Catching up with old friends can give you a new perspective on life. Recently, I met with Laura. She’s a Managing Director for a local non-profit organization.
Laura was always an activist. Ever since middle school. And she was all about boycotting the corporate world. But, a few years ago the corporate world turned to sustainability.
Now, Laura wanted to join the crusade and change corporations from within. For this purpose, she had to build a new Managing Director resume.
You might say that she’s moving from one managerial position to another. What is the difference?
Until just a year ago, her non-profit was strapped for cash. She was busy searching for sponsors.
Currently, Laura has millions of operational cash at her fingertips. Instead of gaining supporters, she is busy convincing board members.
Her job title is the same. But the scope of her work is entirely different.
How did she go about building her resume to get the position?
Read on to find out how our team helped her.
This complete guide will teach you
- What hiring managers consider the perfect job applicant
- How to tailor your resume for the specific job posting and stand out among the rest
- What should be the focus of your resume to win the recruiters’ attention
- How to make the most of the skills section and balance out your hard and soft talents
- How to make a strong statement with the experience section and show you are the right person for the job
How to tailor an outstanding managing director resume
Much like with any other resume, you must concentrate on past achievements. Potential employers want to see you are results-oriented. You need to deliver on what you sell.
But this won’t be enough to set yourself apart. There are a few other points you need to factor in your resume:
- The industry knowledge you have - niches, products, services, etc.
- The size and types of companies you’ve managed before
- The budgets you have operated with, as well as the company turnover
Hiring managers need to know the scope of your duties and talents. As you can see in Laura’s case, running a local non-profit organization is one thing.
But managing complex supply chains for a multinational company is an entirely different case.

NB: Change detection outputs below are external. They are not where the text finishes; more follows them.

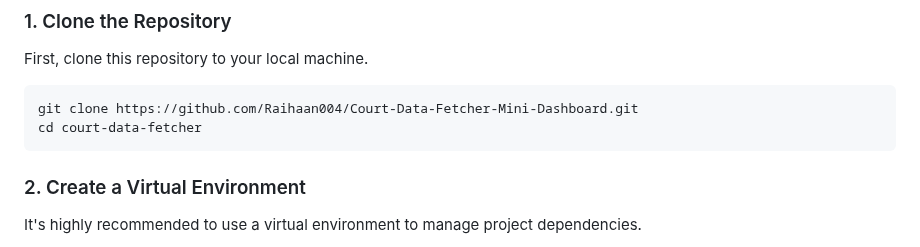
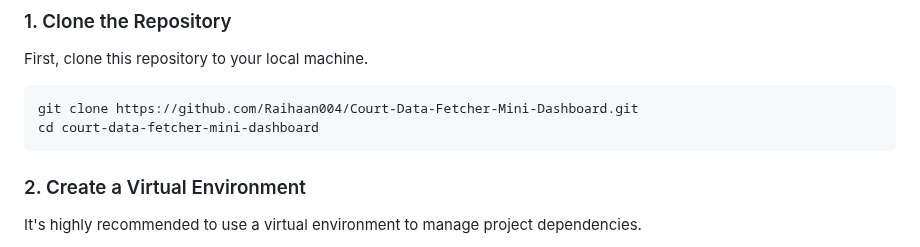
Before and after one commit to Raihaan004/Court-Data-Fetcher-Mini-Dashboard, a Markdown page: README.md, the part around the change. Drawn GitHub-style.

````diff
--- a/README.md
+++ b/README.md
@@ -45,7 +45,7 @@ Follow these instructions to get the project up and running on your local machin
 First, clone this repository to your local machine.
 ```bash
 git clone https://github.com/Raihaan004/Court-Data-Fetcher-Mini-Dashboard.git
-cd court-data-fetcher
+cd court-data-fetcher-mini-dashboard
 ```
 
 ### 2. Create a Virtual Environment
````
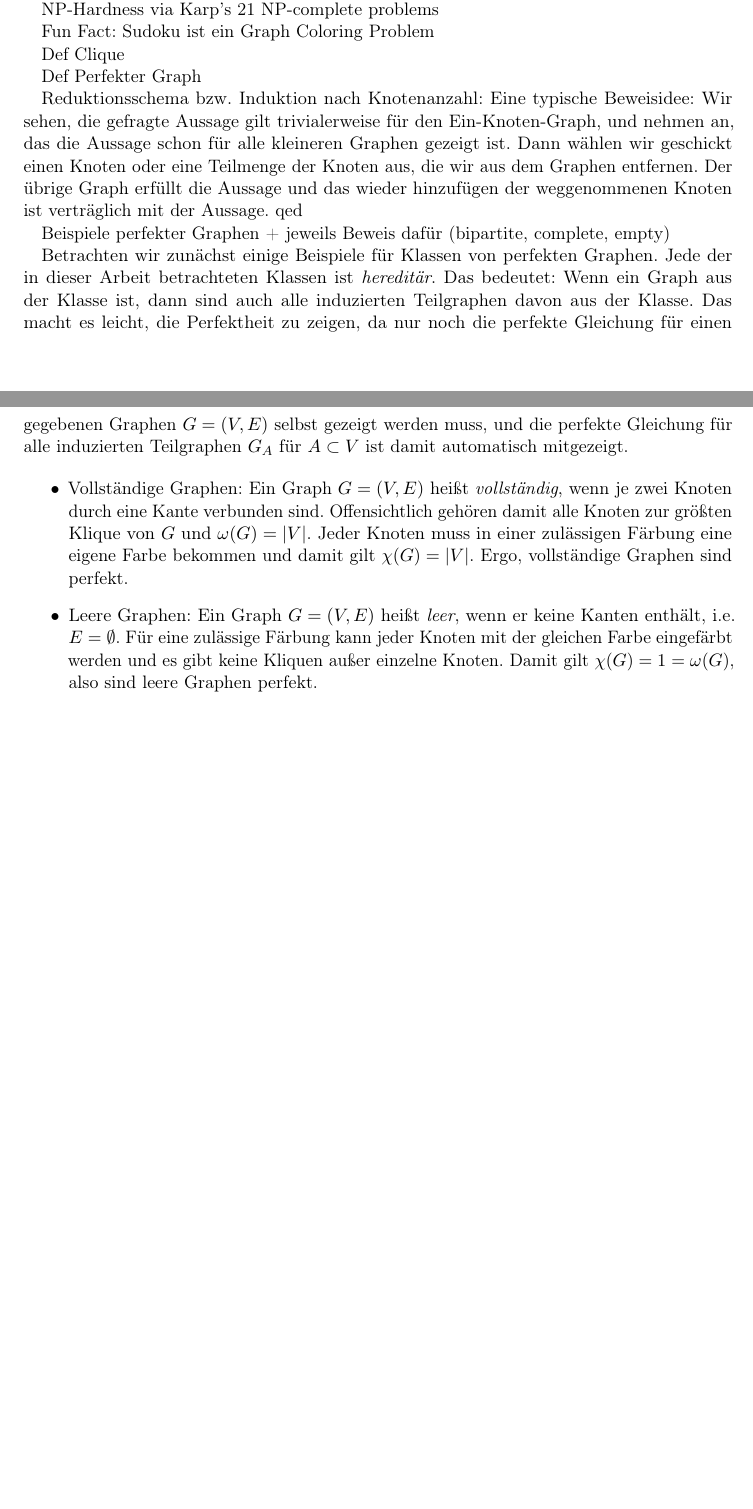
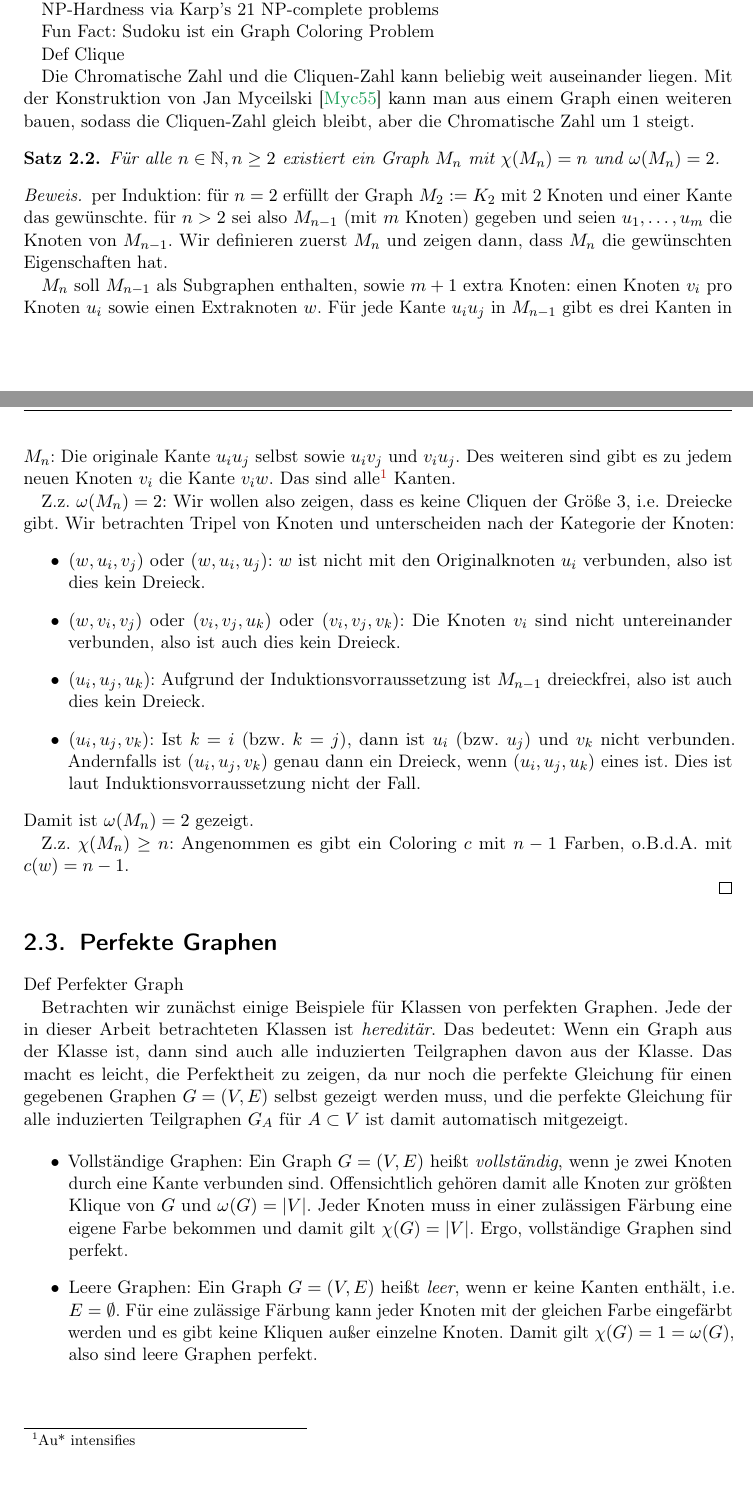
Before and after one commit to SirFloIII/Perfekte-Graphen, a LaTeX thesis (LaTeX/main.tex, which reads LaTeX/chapters/basics.tex): two parts of pages 6 and 7 of 17, joined at a grey line, cut so that both start at the same text, the shorter picture padded with empty space. Compiled offline with pdfLaTeX.

Commit message:
Myceilski Graphen angefangen

```diff
--- a/LaTeX/chapters/basics.tex
+++ b/LaTeX/chapters/basics.tex
@@ -46,13 +46,36 @@ Fun Fact: Sudoku ist ein Graph Coloring Problem
 
 Def Clique
 
+Die Chromatische Zahl und die Cliquen-Zahl kann beliebig weit auseinander liegen. Mit der Konstruktion von Jan Myceilski \cite{Mycielski1955} kann man aus einem Graph einen weiteren bauen, sodass die Cliquen-Zahl gleich bleibt, aber die Chromatische Zahl um 1 steigt.
+
+\begin{satz}
+    Für alle $n \in \N, n \geq 2$ existiert ein Graph $M_n$ mit $\chi(M_n) = n$ und $\omega(M_n) = 2$.
+\end{satz}
+\begin{proof}
+    per Induktion: für $n = 2$ erfüllt der Graph $M_2 := K_2$ mit 2 Knoten und einer Kante das gewünschte.
+    für $n > 2$ sei also $M_{n-1}$ (mit $m$ Knoten) gegeben und seien $u_1, \hdots, u_m$ die Knoten von $M_{n-1}$. Wir definieren zuerst $M_n$ und zeigen dann, dass $M_n$ die gewünschten Eigenschaften hat.
+
+    $M_n$ soll $M_{n-1}$ als Subgraphen enthalten, sowie $m+1$ extra Knoten: einen Knoten $v_i$ pro Knoten $u_i$ sowie einen Extraknoten $w$. Für jede Kante $u_iu_j$ in $M_{n-1}$ gibt es drei Kanten in $M_n$: Die originale Kante $u_iu_j$ selbst sowie $u_iv_j$ und $v_iu_j$. Des weiteren sind gibt es zu jedem neuen Knoten $v_i$ die Kante $v_iw$. Das sind alle\footnote{Au* intensifies} Kanten.
+
+    Z.z. $\omega(M_n) = 2$: Wir wollen also zeigen, dass es keine Cliquen der Größe 3, i.e. Dreiecke gibt. Wir betrachten Tripel von Knoten und unterscheiden nach der Kategorie der Knoten:
+    \begin{itemize}
+        \item $(w, u_i, v_j)$ oder $(w, u_i, u_j)$: $w$ ist nicht mit den Originalknoten $u_i$ verbunden, also ist dies kein Dreieck.
+        \item $(w, v_i, v_j)$ oder $(v_i, v_j, u_k)$ oder $(v_i, v_j, v_k)$: Die Knoten $v_i$ sind nicht untereinander verbunden, also ist auch dies kein Dreieck.
+        \item $(u_i, u_j, u_k)$: Aufgrund der Induktionsvorraussetzung ist $M_{n-1}$ dreieckfrei, also ist auch dies kein Dreieck.
+        \item $(u_i, u_j, v_k)$: Ist $k=i$ (bzw. $k=j$), dann ist $u_i$ (bzw. $u_j$) und $v_k$ nicht verbunden. Andernfalls ist $(u_i, u_j, v_k)$ genau dann ein Dreieck, wenn $(u_i, u_j, u_k)$ eines ist. Dies ist laut Induktionsvorraussetzung nicht der Fall.
+    \end{itemize}
+    Damit ist $\omega(M_n) = 2$ gezeigt.
+
+    Z.z. $\chi(M_n) \geq n$: Angenommen es gibt ein Coloring $c$ mit $n-1$ Farben, o.B.d.A. mit $c(w) = n-1$.
+
+\end{proof}
+
+\section{Perfekte Graphen}
+
 Def Perfekter Graph
 
-Reduktionsschema bzw. Induktion nach Knotenanzahl:
-    Eine typische Beweisidee: Wir sehen, die gefragte Aussage gilt trivialerweise für den Ein-Knoten-Graph, und nehmen an, das die Aussage schon für alle kleineren Graphen gezeigt ist. Dann wählen wir geschickt einen Knoten oder eine Teilmenge der Knoten aus, die wir aus dem Graphen entfernen. Der übrige Graph erfüllt die Aussage und das wieder hinzufügen der weggenommenen Knoten ist verträglich mit der Aussage. qed
-
-Beispiele perfekter Graphen + jeweils Beweis dafür
-    (bipartite, complete, empty)
+%Reduktionsschema bzw. Induktion nach Knotenanzahl:
+    %Eine typische Beweisidee: Wir sehen, die gefragte Aussage gilt trivialerweise für den Ein-Knoten-Graph, und nehmen an, das die Aussage schon für alle kleineren Graphen gezeigt ist. Dann wählen wir geschickt einen Knoten oder eine Teilmenge der Knoten aus, die wir aus dem Graphen entfernen. Der übrige Graph erfüllt die Aussage und das wieder hinzufügen der weggenommenen Knoten ist verträglich mit der Aussage. qed
 
 Betrachten wir zunächst einige Beispiele für Klassen von perfekten Graphen. Jede der in dieser Arbeit betrachteten Klassen ist \emph{hereditär}. Das bedeutet: Wenn ein Graph aus der Klasse ist, dann sind auch alle induzierten Teilgraphen davon aus der Klasse. Das macht es leicht, die Perfektheit zu zeigen, da nur noch die perfekte Gleichung für einen gegebenen Graphen $G = (V, E)$ selbst gezeigt werden muss, und die perfekte Gleichung für alle induzierten Teilgraphen $G_A$ für $A \subset V$ ist damit automatisch mitgezeigt.
 
```
Also changed, not shown: LaTeX/literature.bib (+13 -0 lines), Literatur/Mycielski1955.pdf (added), LaTeX/chapters/basics.tex (3 more changed lines).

That’s why it's important to customize your resume according to the job ad. If you display your accomplishments the right way, recruiters will see that you have:
- Taken the time to consider their offer
- Supplied them with the appropriate information to make an informed decision
Even if you have experience in a different niche, your skills are transferable.
And if you show you are a fast learner, start preparing for the interview. Because you’re getting the callback.
All that is left is to select the right resume layout. The best one for a Managing Director position is the reverse-chronological format.
This is not an entry-level position. You need to present a clear career progression. Reveal all the skills you've developed along the way.
What does this look like?